- Will overheated climate measures set the stage for a financial crisis? Major bets are being placed on the future of the world energy system, and market stability faces the dual menaces of a “green bubble” of climate-linked financial assets and a “carbon bubble” of potentially worthless fossil fuel assets.
- Consider the risk of a California-like horror scenario: economically ruinous over-expansion of so-called renewable energy sources and ideologically-driven environmentalist measures, leading to exploding energy prices, blackouts, economic austerity, productivity losses and growing poverty. Will ill-conceived climate measures generate a political backlash and a resurgence of the Republicans, at latest by the 2024 Presidential elections?
- Will the United States descend into economic and social crisis when the temporary, government money injections-induced “high” begins to wear off?
- What’s the danger that ill-conceived measures by the Biden Administration, in the name of saving the planet, will undermine the capability of the United States and other nations to cope with climate changes in the future?
- At the end I shall make some remarks concerning what a rational approach to the climate issue would look like.

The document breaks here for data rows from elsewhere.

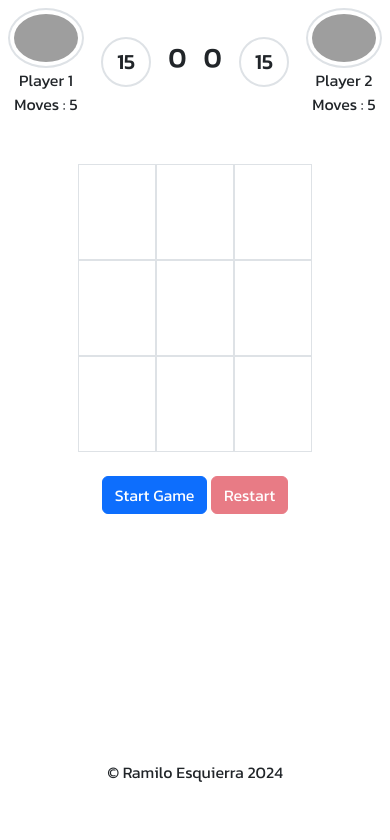
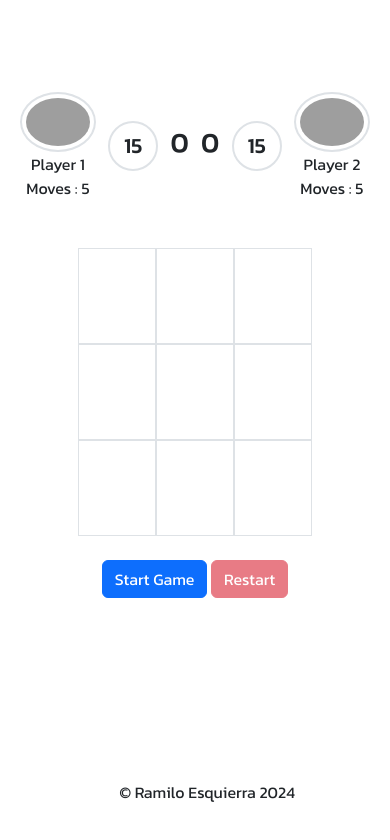
Before and after one commit to miloymiloy/TicTacToe, a plain HTML site: page index.html in a window 390 px wide. Drawn offline with nearby package versions, Linux system fonts and the light colour scheme; grey boxes are pictures that could not be loaded.

Commit message:
Media Update

```diff
--- a/index.html
+++ b/index.html
@@ -16,7 +16,7 @@
     <title>TicTacToe</title>
   </head>
   <body>
-    <div class="container-fluid p-0">
+    <div class="container-fluid">
         <main class="row m-0  d-flex justify-content-center ">
             <section class="col-lg-8 col-md-12 users-section d-flex justify-content-between p-2">
                 <div class="user-profile d-flex justify-content-center align-items-center flex-column   ">
--- a/style.css
+++ b/style.css
@@ -48,6 +48,10 @@
     }
     footer{
         position: absolute;
-        bottom: 20px;
+        bottom: 0;
     }
+    .container-fluid{
+        padding-top: 10vh;
+    }
+
   }
```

Jonathan Tennenbaum received his PhD in mathematics from the University of California in 1973 at age 22. Also a physicist, linguist and pianist, he is a former editor of FUSION magazine. He lives in Berlin and travels frequently to Asia and elsewhere, consulting on economics, science and technology.